Brooks, a Democrat, was ousted from the Assembly on March 28 after a series of incidents that included a Jan. 19 arrest on allegations that he threatened Assembly Speaker Marilyn Kirkpatrick over committee assignments and a February arrest in connection with domestic violence allegations involving his wife.
Brooks is facing charges in California stemming from a highway chase and clash with police near Barstow.
County commissioners today will choose one of the seven applicants for the legislative seat.
Commissioners in attendance at the forum included Chairman Steve Sisolak and commissioners Chris Giunchigliani and Susan Brager.

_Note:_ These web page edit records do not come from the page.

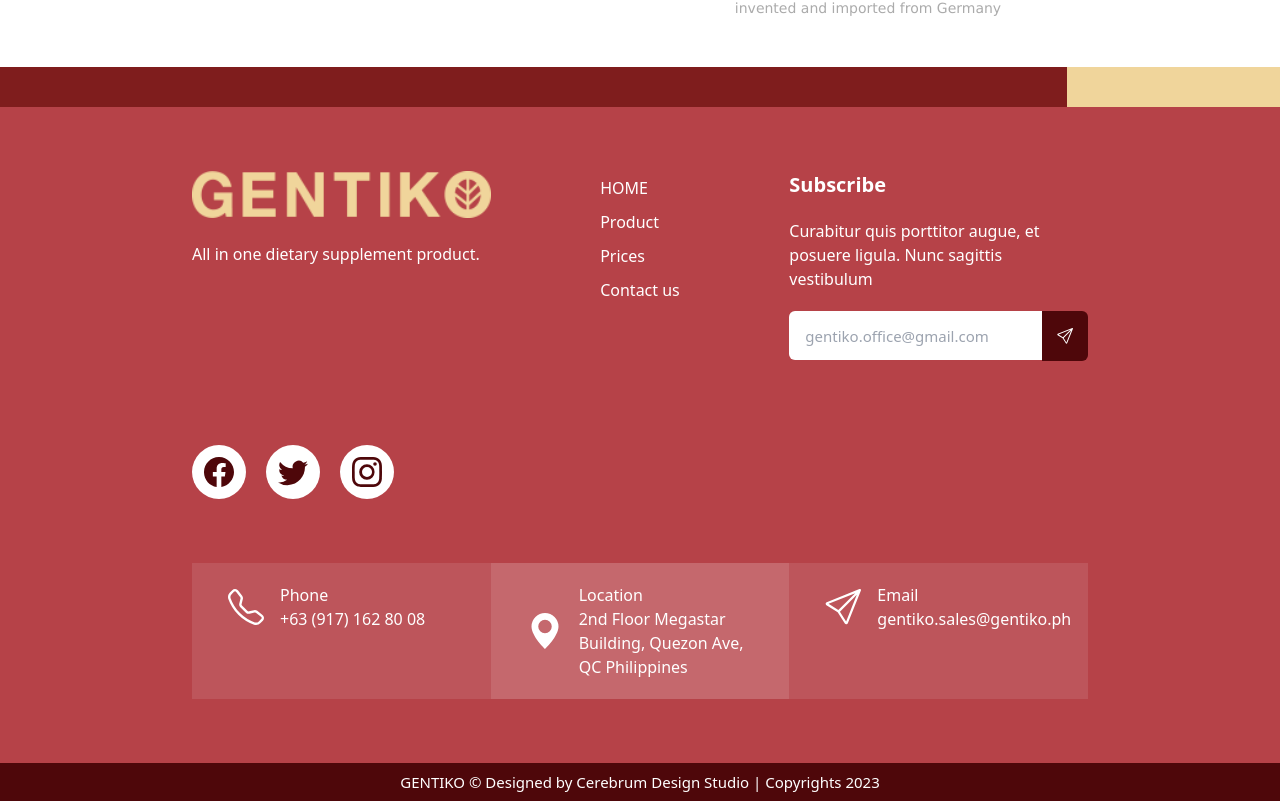
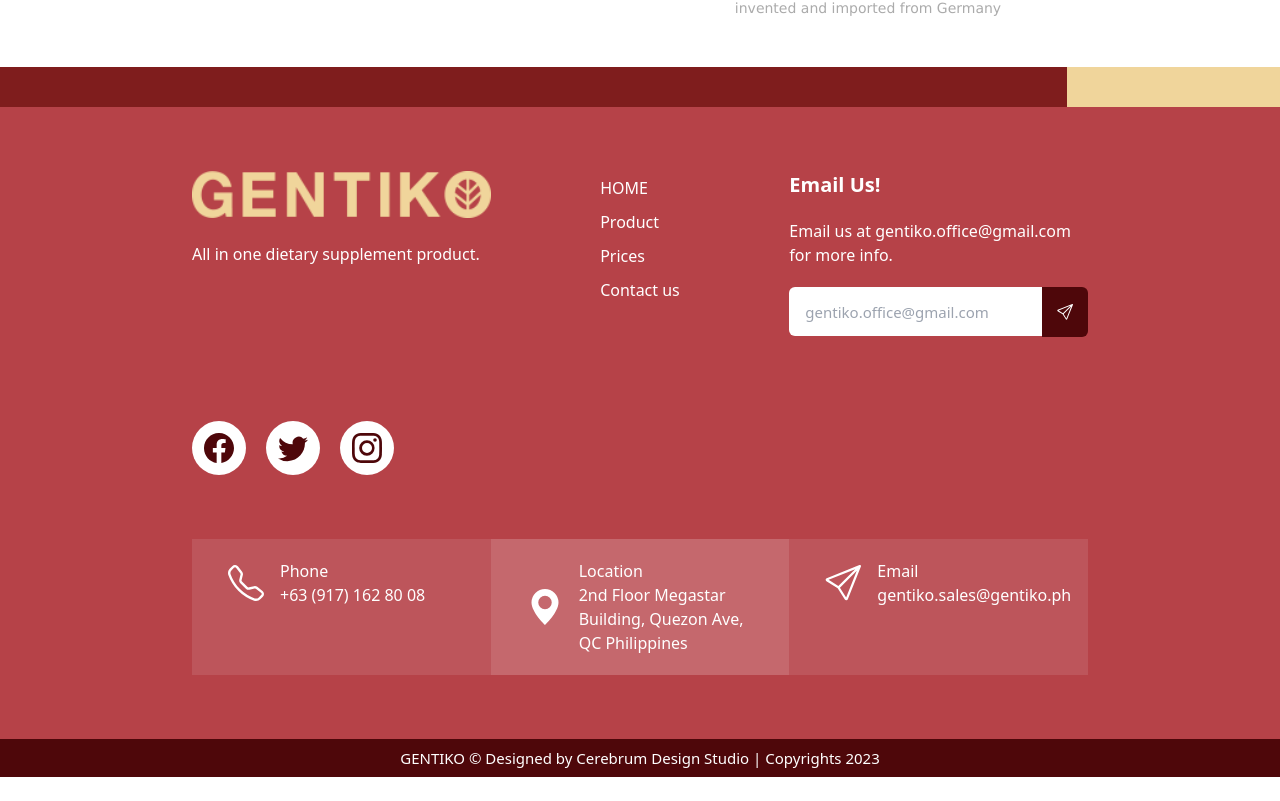
Before and after one commit to cerebrumgithub/gentiko, a Next.js app: page /prices in a window 1280 px wide. Shown: the part 2509-3310 px from the top of the page. After the commit the page ends 3286 px from the top, so only its background shows below. Built offline with nearby package versions, Linux system fonts and the light colour scheme.

Commit message:
update lang

```diff
--- a/components/carousel/Carousel.js
+++ b/components/carousel/Carousel.js
@@ -24,7 +24,7 @@ const Carousel = () => {
                                 alt="Wild Landscape" />
                         <div className={`${carousel.textOnImg}`}>
                             <h1>Because <br/> immunity has an expiration date.</h1><br/>
-                            <p>Lorem ipsum dolor sit amet, consectetur adipiscing elit, sed do eiusmod tempor incididunt ut labore et dolore magna aliqua. Quis ipsum suspendisse ultrices gravida. Risus commodo viverra maecenas accumsan lacus vel facilisis. </p>
+                            <p>Our innovation dietary supplement, infused with a powerful blend of Cordyceps, Goji berry, Bilberry, Grape skin, Shiitake Mushroom and Pine bark extracts, is here to provide you with the relief you deserve.</p>
                             <button>read more</button>
                         </div>
                     </div>
--- a/components/layouts/Footer.js
+++ b/components/layouts/Footer.js
@@ -37,10 +37,10 @@ const Footer = () => {
                         <div className="md:col-span-1 col-start-1 col-end-4">
                             <ul className={`${footer.ul2}`}>
                                 <li>
-                                    <h2 className="text-xl font-bold">Subscribe</h2>
+                                    <h2 className="text-xl font-bold">Email Us!</h2>
                                 </li>
                                 <li>
-                                    Curabitur quis porttitor augue, et posuere ligula. Nunc sagittis vestibulum
+                                    Email us at gentiko.office@gmail.com for more info.
                                 </li>
                                 <li>
                                     <div className={`${footer.inputGroup}`}>
```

Two of the seven candidates have earned the support of Kirkpatrick, D-North Las Vegas: Thompson and Pulido.
Thompson, 45, is the regional initiatives coordinator of the Southern Nevada Regional Planning Coalition. Pulido, 46, is executive director of Project 150, an organization that helps homeless students.
Candidates’ backgrounds are varied: Coleman is a career specialist; Ramadan is a consultant and former state drug czar; and William Robinson II is a banker. Brandon Casutt has a sign manufacturing and installation business.
Two other candidates — Mike Kelly and Kelly Thomas — have withdrawn from consideration.
As for Lewis, he said he was satisfied with the sincerity of the answers given.
But Southern Nevada needs a place for people to get the care and counseling they require, he said.
Lewis controls his condition with medication. But plenty of others need help and access to care, he said.
On Jan. 25, Brooks was hospitalized for a mental evaluation after Las Vegas police were called to his grandmother’s house by Legislative Police because he was acting erratically and wielding a sword.
Word of Brooks’ troubles saddened Lewis.
“It touched me,” he said. “It hit hard.”
Contact reporter Ben Botkin at bbotkin@reviewjournal. com or 702-455-4519.